Change is afoot almost everywhere in private and commercial aviation – much like the rest of life. McManus even pondered the merits of renaming business jets as family jets to reflect the growing number of owners choosing to fly with their families on vacation or to relocate relatives. This was leading to even more emphasis on safety, with the latest GE Engines equipped with nearly 90 sensors to transmit continuous information about power plant health and performance.
James Hardie, Collins Aerospace’s head of regional marketing, EMEA, Information Management Services, also likes the term.
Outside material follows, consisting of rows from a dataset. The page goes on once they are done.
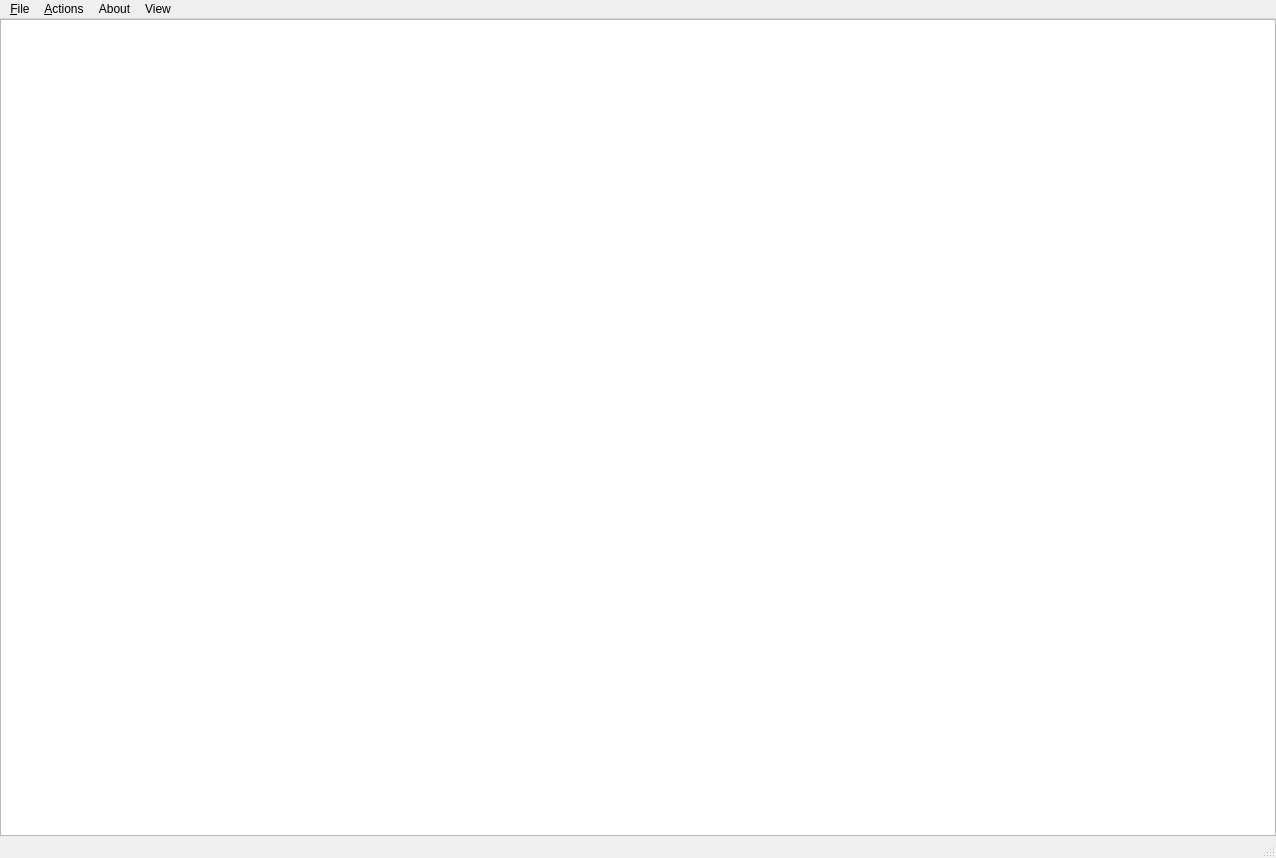
The window that UsefulClicker/ui/mainwindow.ui (Kvazikot/UsefulMacro) describes before a commit, drawn with Qt 5.
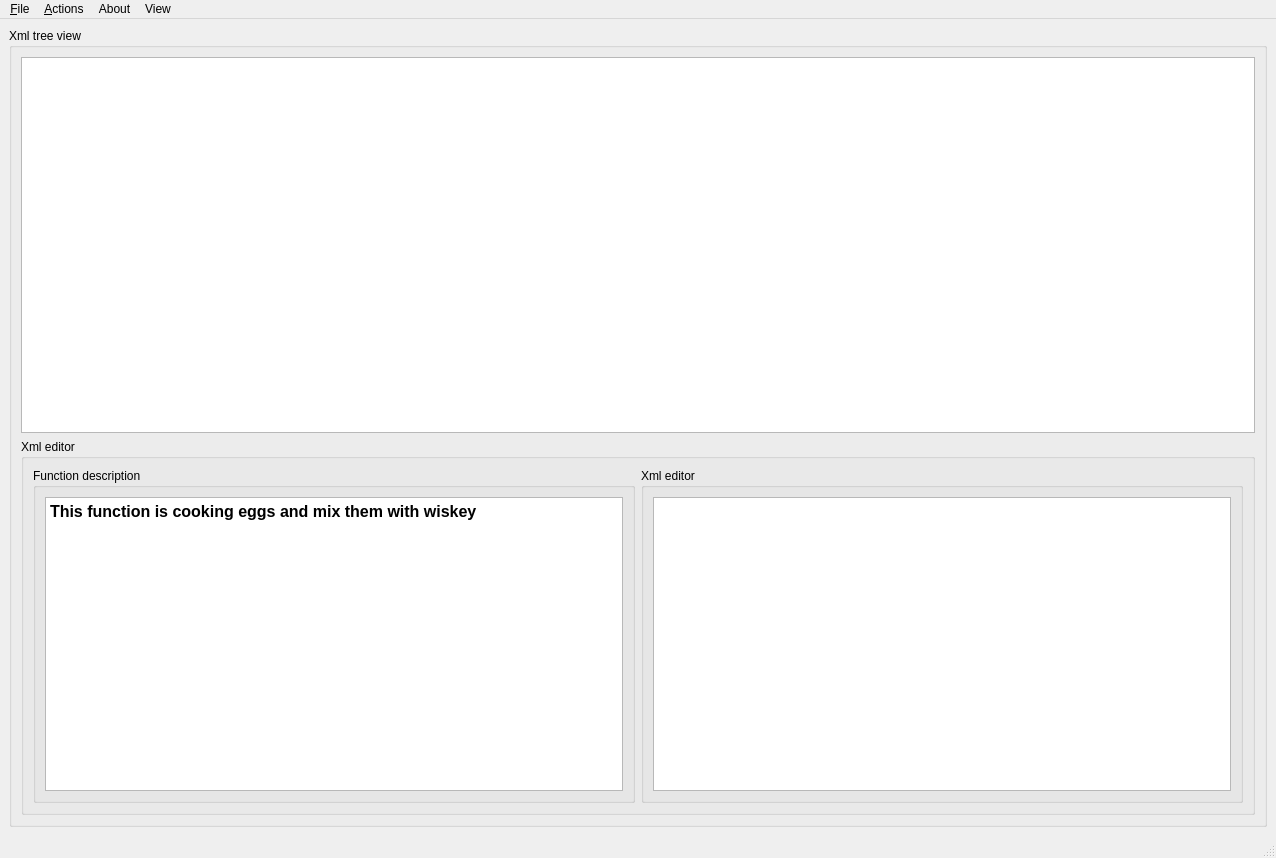
The same window after the commit.

Commit message: new UI of MainWindow added Function Description

The edit to the form file:
```diff
--- a/UsefulClicker/ui/mainwindow.ui
+++ b/UsefulClicker/ui/mainwindow.ui
@@ -14,14 +14,14 @@
    <string>Editable Tree Model</string>
   </property>
   <widget class="QWidget" name="centralwidget">
-   <layout class="QVBoxLayout">
-    <property name="spacing">
-     <number>0</number>
-    </property>
-    <property name="margin" stdset="0">
-     <number>0</number>
-    </property>
-    <item>
+   <layout class="QGridLayout" name="gridLayout_3">
+    <item row="1" column="0">
+     <widget class="QGroupBox" name="groupBox">
+      <property name="title">
+       <string>Xml tree view</string>
+      </property>
+      <layout class="QGridLayout" name="gridLayout">
+       <item row="0" column="0">
      <widget class="QTreeView" name="view">
       <property name="mouseTracking">
        <bool>true</bool>
@@ -71,6 +71,50 @@
       <attribute name="headerShowSortIndicator" stdset="0">
        <bool>false</bool>
       </attribute>
+        </widget>
+       </item>
+       <item row="1" column="0">
+        <widget class="QGroupBox" name="groupBox_2">
+         <property name="title">
+          <string>Xml editor</string>
+         </property>
+         <layout class="QHBoxLayout" name="horizontalLayout">
+          <item>
+           <widget class="QGroupBox" name="groupBox_3">
+            <property name="title">
+             <string>Function description</string>
+            </property>
+            <layout class="QGridLayout" name="gridLayout_2">
+             <item row="0" column="0">
+              <widget class="QTextEdit" name="textEdit">
+               <property name="html">
+                <string>&lt;!DOCTYPE HTML PUBLIC &quot;-//W3C//DTD HTML 4.0//EN&quot; &quot;http://www.w3.org/TR/REC-html40/strict.dtd&quot;&gt;
+&lt;html&gt;&lt;head&gt;&lt;meta name=&quot;qrichtext&quot; content=&quot;1&quot; /&gt;&lt;meta charset=&quot;utf-8&quot; /&gt;&lt;style type=&quot;text/css&quot;&gt;
+p, li { white-space: pre-wrap; }
+&lt;/style&gt;&lt;/head&gt;&lt;body style=&quot; font-family:'Segoe UI'; font-size:9pt; font-weight:400; font-style:normal;&quot;&gt;
+&lt;p style=&quot; margin-top:0px; margin-bottom:0px; margin-left:0px; margin-right:0px; -qt-block-indent:0; text-indent:0px;&quot;&gt;&lt;span style=&quot; font-size:12pt; font-weight:700;&quot;&gt;This function is cooking eggs and mix them with wiskey&lt;/span&gt;&lt;/p&gt;&lt;/body&gt;&lt;/html&gt;</string>
+               </property>
+              </widget>
+             </item>
+            </layout>
+           </widget>
+          </item>
+          <item>
+           <widget class="QGroupBox" name="groupBox_4">
+            <property name="title">
+             <string>Xml editor</string>
+            </property>
+            <layout class="QGridLayout" name="gridLayout_4">
+             <item row="0" column="0">
+              <widget class="QPlainTextEdit" name="xmlEditor"/>
+             </item>
+            </layout>
+           </widget>
+          </item>
+         </layout>
+        </widget>
+       </item>
+      </layout>
      </widget>
     </item>
    </layout>
```
Lines whose indentation alone changed are shown as unchanged. The commit also changes 1 other file.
He told the opening session of Corporate Jet Investor’s recent Middle East & Africa 2020 online conference: “Thinking of this as the now-normal, not the new-normal, is a telling way of looking at the situation.”
He continued: “Covid-19 has advanced what would have taken five years [to accomplish] in just five minutes.”
A year ago, who would have thought that Zoom calls would dominate our working lives? (Other web-based video conferencing systems are widely available). Or that pre-purchase aircraft inspections could be completed by video link? Or aircraft deals could be closed without the new owner ever touching the metal or smelling the leather? Or that business jet flights would depend on even bigger teams of planners to establish what airspace is currently open to which aircraft? And whether the aircrew can remain overnight and what certification they and their passengers need to assure their Covid-19 free status?
While much is unfamiliar, frustrating and, yes, damaging (but hopefully limited to the short term) about this new Covid-19 landscape, change appears to be accelerating the pace of innovation amid the adversity. And with adversity for travellers and innovation comes fresh business opportunities in the shape of first-time flyers and catering for the changing needs of long-established clients.
Best of all, while the clocks are set to change before too long as Daylight Saving Time ends in the Northern Hemisphere, at least there is no sign of them striking 13 any time soon.